_What to produce_
Only the pictures are dropped. Restate each line below word for word.

_Data excerpts_
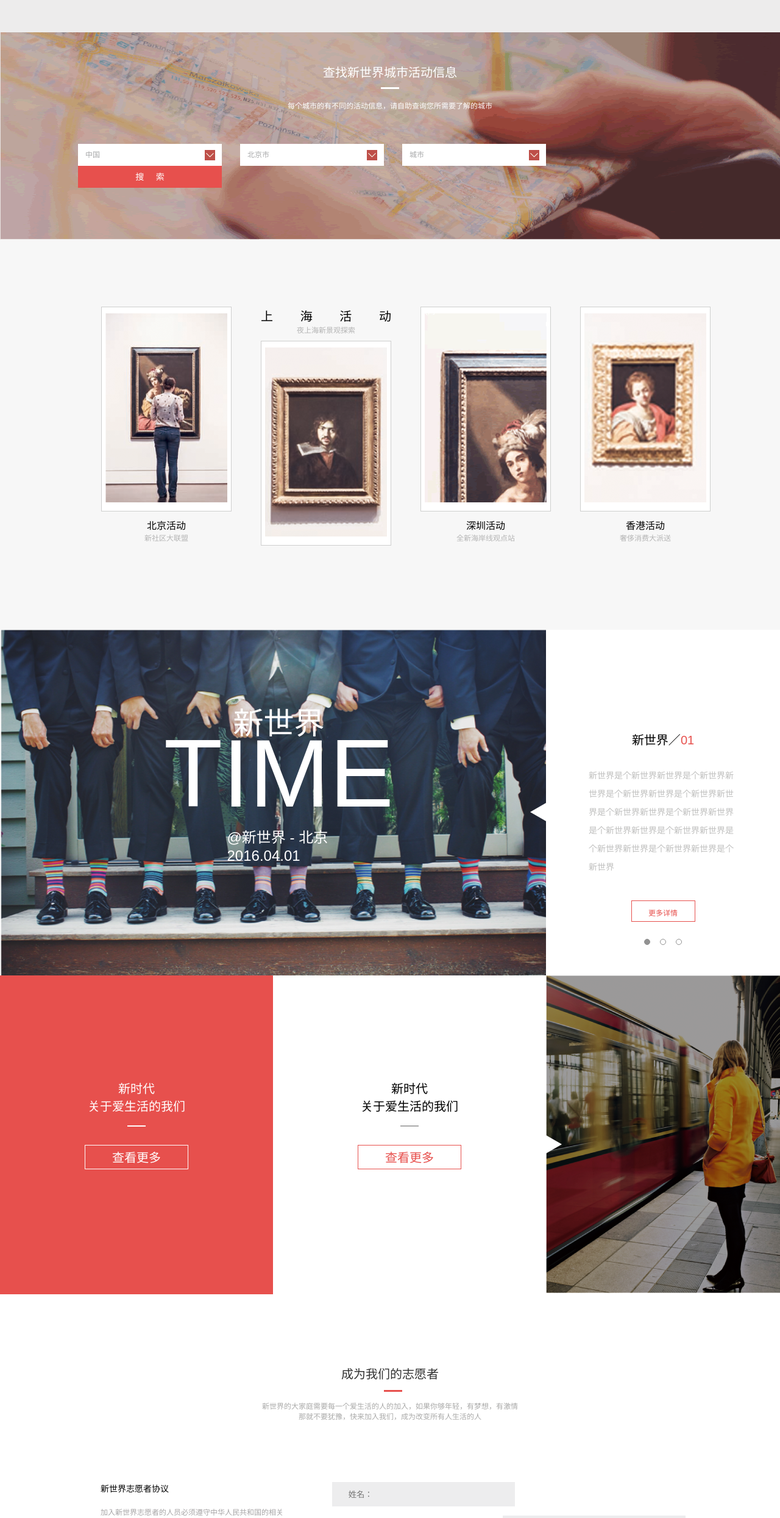
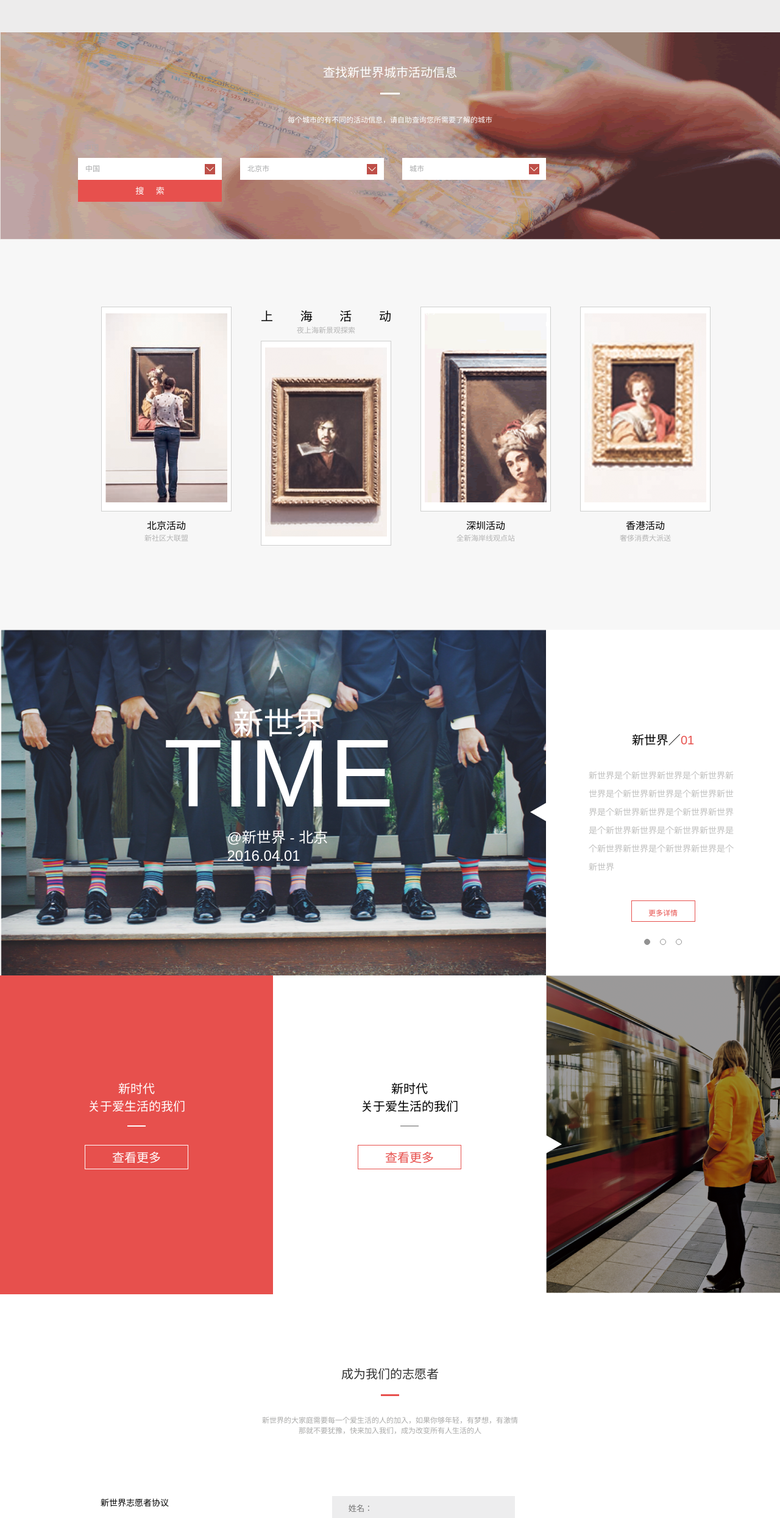
Before and after one commit to helloberries/ife2016, a plain HTML site: page task0001/7/index.html in a window 1280 px wide. Shown: the part 1302-3792 px from the top of the page at 61% size. Drawn offline with Linux system fonts and the light colour scheme.

Commit message:
修改div形式的小线条样式写法
div.line

```diff
--- a/task0001/7/style.css
+++ b/task0001/7/style.css
@@ -211,13 +211,20 @@ body {
     color: #fff;
 }
 .map .inner .line {
-    position: absolute;
-    top: 70%;
-    left: 50%;
-    margin-left: -15px;
-    width: 30px;
-    height: 3px;
-    background-color: #fff;
+	border-bottom-style: solid;
+	border-bottom-color: #fff;
+	width: 32px;
+	margin-top: 20px;
+	margin-left: auto;
+	margin-right: auto;
+	// 原写法：
+    // position: absolute;
+    // top: 70%;
+    // left: 50%;
+    // margin-left: -15px;
+    // width: 30px;
+    // height: 3px;
+    // background-color: #fff;
 }
 .map .inner p {
     margin-top: 32px;
@@ -496,12 +503,19 @@ body {
 }
 
 .volunteer .title .line {
-    position: absolute;
-    top: 45%;
-    left: 49%;
-    width: 30px;
-    height: 3px;
-    background-color: #E7504D;
+	border-bottom-style: solid;
+	border-bottom-color: #E7504D;
+	width: 30px;
+	margin-top: 20px;
+	margin-left: auto;
+	margin-right: auto;
+	// 原写法：
+    // position: absolute;
+    // top: 45%;
+    // left: 49%;
+    // width: 30px;
+    // height: 3px;
+    // background-color: #E7504D;
 }
 .volunteer .title p {
     margin-top: 30px;
```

_Exercise output_
Before and after one commit to helloberries/ife2016, a plain HTML site: page task0001/7/index.html in a window 1280 px wide. Shown: the part 1302-3792 px from the top of the page at 61% size. Drawn offline with Linux system fonts and the light colour scheme.

Commit message:
修改div形式的小线条样式写法
div.line

```diff
--- a/task0001/7/style.css
+++ b/task0001/7/style.css
@@ -211,13 +211,20 @@ body {
     color: #fff;
 }
 .map .inner .line {
-    position: absolute;
-    top: 70%;
-    left: 50%;
-    margin-left: -15px;
-    width: 30px;
-    height: 3px;
-    background-color: #fff;
+	border-bottom-style: solid;
+	border-bottom-color: #fff;
+	width: 32px;
+	margin-top: 20px;
+	margin-left: auto;
+	margin-right: auto;
+	// 原写法：
+    // position: absolute;
+    // top: 70%;
+    // left: 50%;
+    // margin-left: -15px;
+    // width: 30px;
+    // height: 3px;
+    // background-color: #fff;
 }
 .map .inner p {
     margin-top: 32px;
@@ -496,12 +503,19 @@ body {
 }
 
 .volunteer .title .line {
-    position: absolute;
-    top: 45%;
-    left: 49%;
-    width: 30px;
-    height: 3px;
-    background-color: #E7504D;
+	border-bottom-style: solid;
+	border-bottom-color: #E7504D;
+	width: 30px;
+	margin-top: 20px;
+	margin-left: auto;
+	margin-right: auto;
+	// 原写法：
+    // position: absolute;
+    // top: 45%;
+    // left: 49%;
+    // width: 30px;
+    // height: 3px;
+    // background-color: #E7504D;
 }
 .volunteer .title p {
     margin-top: 30px;
```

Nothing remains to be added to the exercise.